## [Work task]
Nothing in the data should change when you return it, but leave the pictures out.
(Beginning of Recorded information)
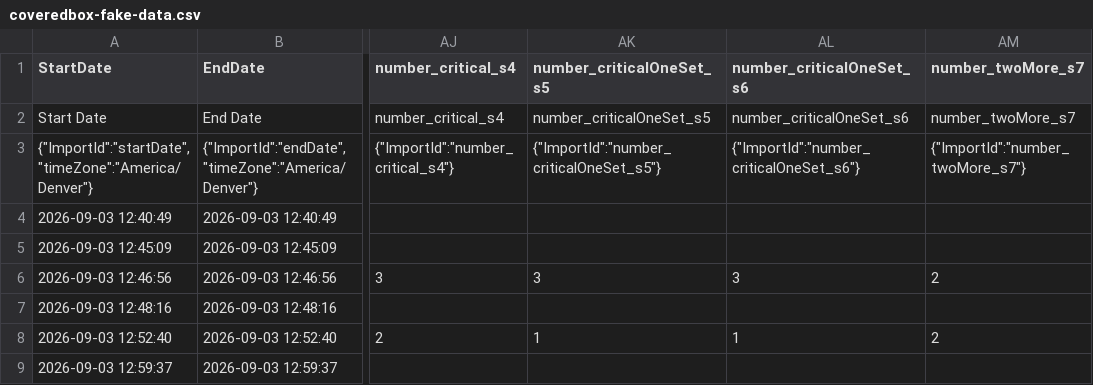
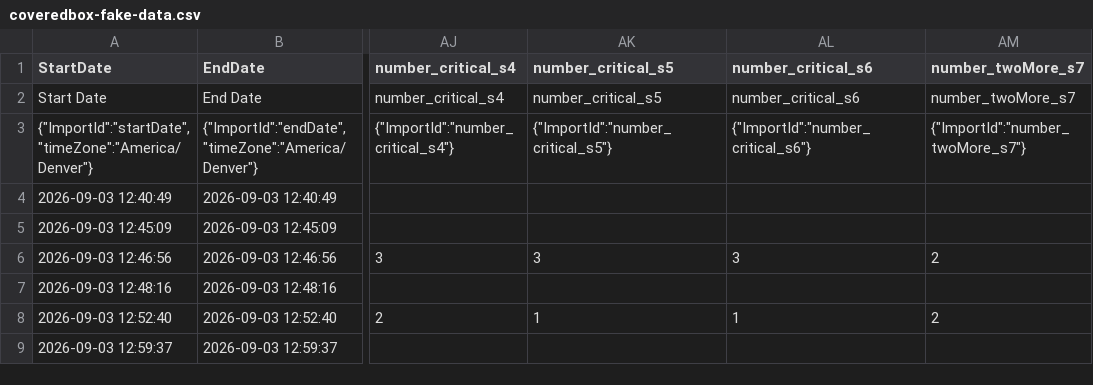
Before and after one commit to eecoppock/covered-box-replication, a CSV file: coveredbox-fake-data.csv, drawn as a sheet; only a part is shown, gaps mark what is left out; the diff names each change by its address in the sheet, - before the commit and + after, or states it on an @@ line.

```diff
--- a/coveredbox-fake-data.csv
+++ b/coveredbox-fake-data.csv
-AK1: number_criticalOneSet_s5
+AK1: number_critical_s5
-AL1: number_criticalOneSet_s6
+AL1: number_critical_s6
-AK2 (number_critical_s5): number_criticalOneSet_s5
+AK2 (number_critical_s5): number_critical_s5
-AL2 (number_critical_s6): number_criticalOneSet_s6
+AL2 (number_critical_s6): number_critical_s6
-AK3 (number_critical_s5): {"ImportId":"number_criticalOneSet_s5"}
+AK3 (number_critical_s5): {"ImportId":"number_critical_s5"}
-AL3 (number_critical_s6): {"ImportId":"number_criticalOneSet_s6"}
+AL3 (number_critical_s6): {"ImportId":"number_critical_s6"}
```
Also changed, not shown: choice-map.csv, 9 other files.
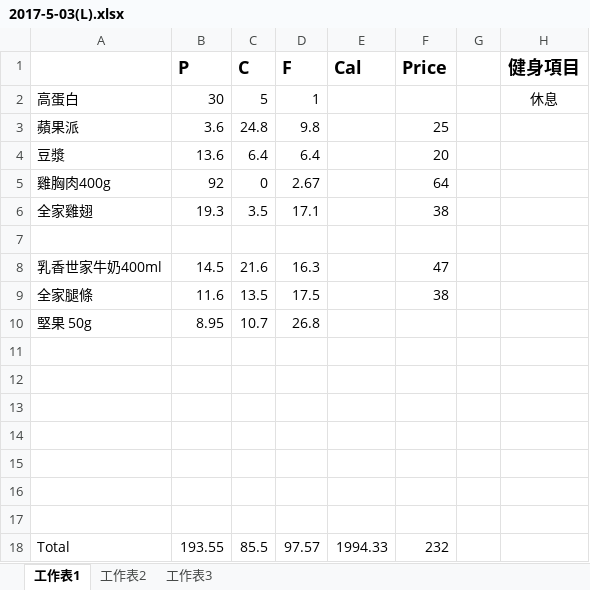
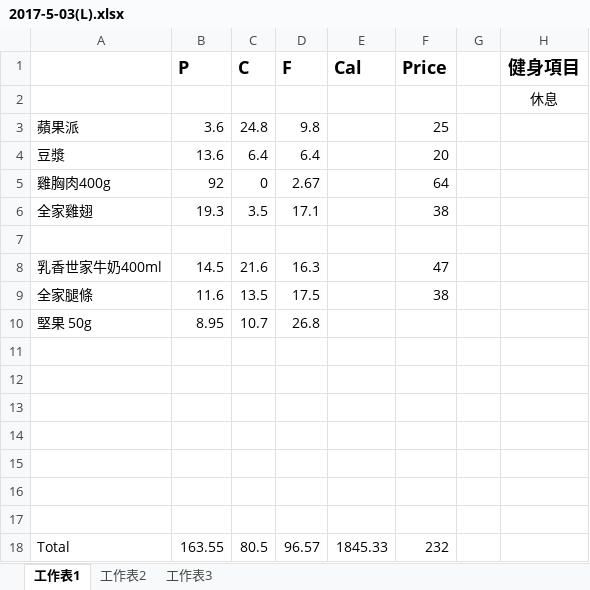
Before and after one commit to thumbe12856/Daily-Eating, an Excel workbook: diary/2017-5-03(L).xlsx, sheet 工作表1, drawn as a sheet; values as stored, in another font and other column widths than the file's, no borders; removed rows and columns are numbered as before the commit, all else as after; the diff names each change by its address in the sheet, - before the commit and + after, or states it on an @@ line.

```diff
--- a/diary/2017-5-03(L).xlsx (sheet 工作表1)
+++ b/diary/2017-5-03(L).xlsx (sheet 工作表1)
-row 2: 高蛋白 | 30 | 5 | 1 |  |  |  | 休息
+row 2:  |  |  |  |  |  |  | 休息
-B18 (P): 193.55
+B18 (P): 163.55
-C18 (C): 85.5
+C18 (C): 80.5
-D18 (F): 97.57
+D18 (F): 96.57
-E18 (Cal): 1994.33
+E18 (Cal): 1845.33
```
Also changed, not shown: 1 other file.
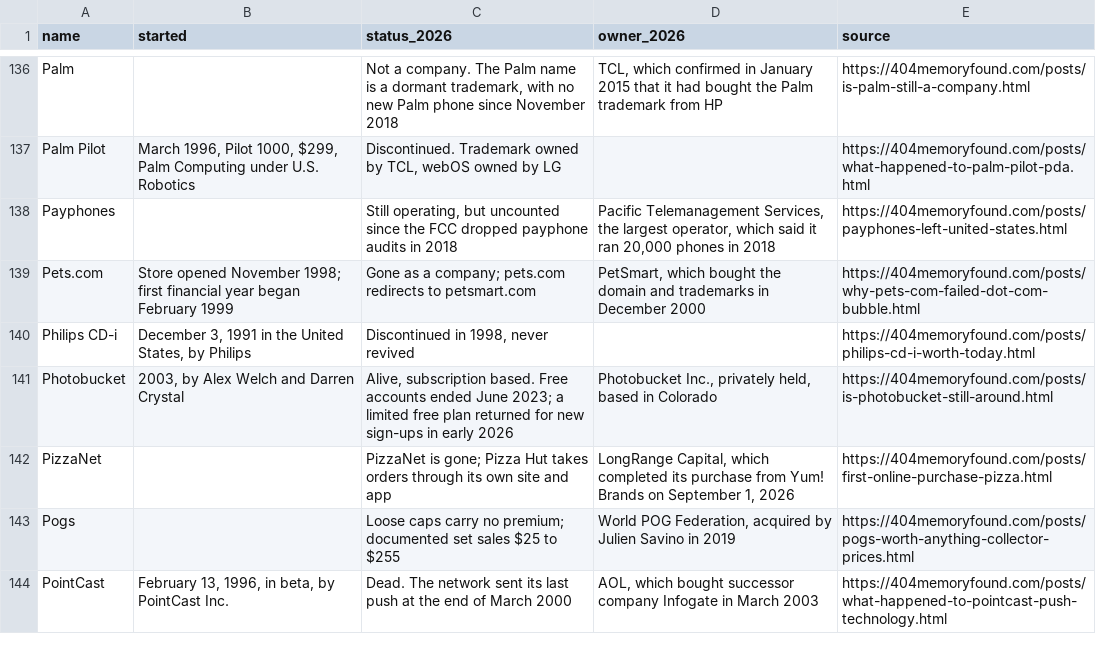
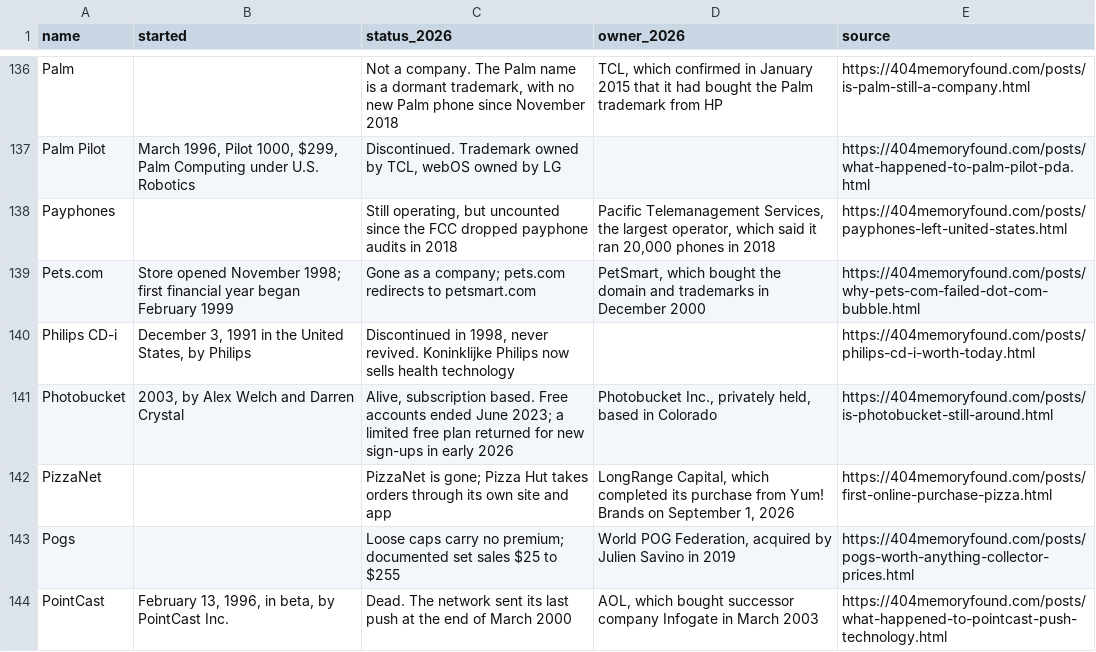
Before and after one commit to pnpaiva/404-memory-found, a CSV file: dead-brand-index.csv, drawn as a sheet; only a part is shown, gaps mark what is left out.

```diff
--- a/dead-brand-index.csv
+++ b/dead-brand-index.csv
@@ -139,3 +139,3 @@ Payphones,,"Still operating, but uncounted since the FCC dropped payphone audits
 Pets.com,Store opened November 1998; first financial year began February 1999,Gone as a company; pets.com redirects to petsmart.com,"PetSmart, which bought the domain and trademarks in December 2000",https://404memoryfound.com/posts/why-pets-com-failed-dot-com-bubble.html
-Philips CD-i,"December 3, 1991 in the United States, by Philips","Discontinued in 1998, never revived",,https://404memoryfound.com/posts/philips-cd-i-worth-today.html
+Philips CD-i,"December 3, 1991 in the United States, by Philips","Discontinued in 1998, never revived. Koninklijke Philips now sells health technology",,https://404memoryfound.com/posts/philips-cd-i-worth-today.html
 Photobucket,"2003, by Alex Welch and Darren Crystal","Alive, subscription based. Free accounts ended June 2023; a limited free plan returned for new sign-ups in early 2026","Photobucket Inc., privately held, based in Colorado",https://404memoryfound.com/posts/is-photobucket-still-around.html
```
Also changed, not shown: 14 other files.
(End of Recorded information)
## [Written answer]
Before and after one commit to eecoppock/covered-box-replication, a CSV file: coveredbox-fake-data.csv, drawn as a sheet; only a part is shown, gaps mark what is left out; the diff names each change by its address in the sheet, - before the commit and + after, or states it on an @@ line.

```diff
--- a/coveredbox-fake-data.csv
+++ b/coveredbox-fake-data.csv
-AK1: number_criticalOneSet_s5
+AK1: number_critical_s5
-AL1: number_criticalOneSet_s6
+AL1: number_critical_s6
-AK2 (number_critical_s5): number_criticalOneSet_s5
+AK2 (number_critical_s5): number_critical_s5
-AL2 (number_critical_s6): number_criticalOneSet_s6
+AL2 (number_critical_s6): number_critical_s6
-AK3 (number_critical_s5): {"ImportId":"number_criticalOneSet_s5"}
+AK3 (number_critical_s5): {"ImportId":"number_critical_s5"}
-AL3 (number_critical_s6): {"ImportId":"number_criticalOneSet_s6"}
+AL3 (number_critical_s6): {"ImportId":"number_critical_s6"}
```
Also changed, not shown: choice-map.csv, 9 other files.
Before and after one commit to thumbe12856/Daily-Eating, an Excel workbook: diary/2017-5-03(L).xlsx, sheet 工作表1, drawn as a sheet; values as stored, in another font and other column widths than the file's, no borders; removed rows and columns are numbered as before the commit, all else as after; the diff names each change by its address in the sheet, - before the commit and + after, or states it on an @@ line.

```diff
--- a/diary/2017-5-03(L).xlsx (sheet 工作表1)
+++ b/diary/2017-5-03(L).xlsx (sheet 工作表1)
-row 2: 高蛋白 | 30 | 5 | 1 |  |  |  | 休息
+row 2:  |  |  |  |  |  |  | 休息
-B18 (P): 193.55
+B18 (P): 163.55
-C18 (C): 85.5
+C18 (C): 80.5
-D18 (F): 97.57
+D18 (F): 96.57
-E18 (Cal): 1994.33
+E18 (Cal): 1845.33
```
Also changed, not shown: 1 other file.
Before and after one commit to pnpaiva/404-memory-found, a CSV file: dead-brand-index.csv, drawn as a sheet; only a part is shown, gaps mark what is left out.

```diff
--- a/dead-brand-index.csv
+++ b/dead-brand-index.csv
@@ -139,3 +139,3 @@ Payphones,,"Still operating, but uncounted since the FCC dropped payphone audits
 Pets.com,Store opened November 1998; first financial year began February 1999,Gone as a company; pets.com redirects to petsmart.com,"PetSmart, which bought the domain and trademarks in December 2000",https://404memoryfound.com/posts/why-pets-com-failed-dot-com-bubble.html
-Philips CD-i,"December 3, 1991 in the United States, by Philips","Discontinued in 1998, never revived",,https://404memoryfound.com/posts/philips-cd-i-worth-today.html
+Philips CD-i,"December 3, 1991 in the United States, by Philips","Discontinued in 1998, never revived. Koninklijke Philips now sells health technology",,https://404memoryfound.com/posts/philips-cd-i-worth-today.html
 Photobucket,"2003, by Alex Welch and Darren Crystal","Alive, subscription based. Free accounts ended June 2023; a limited free plan returned for new sign-ups in early 2026","Photobucket Inc., privately held, based in Colorado",https://404memoryfound.com/posts/is-photobucket-still-around.html
```
Also changed, not shown: 14 other files.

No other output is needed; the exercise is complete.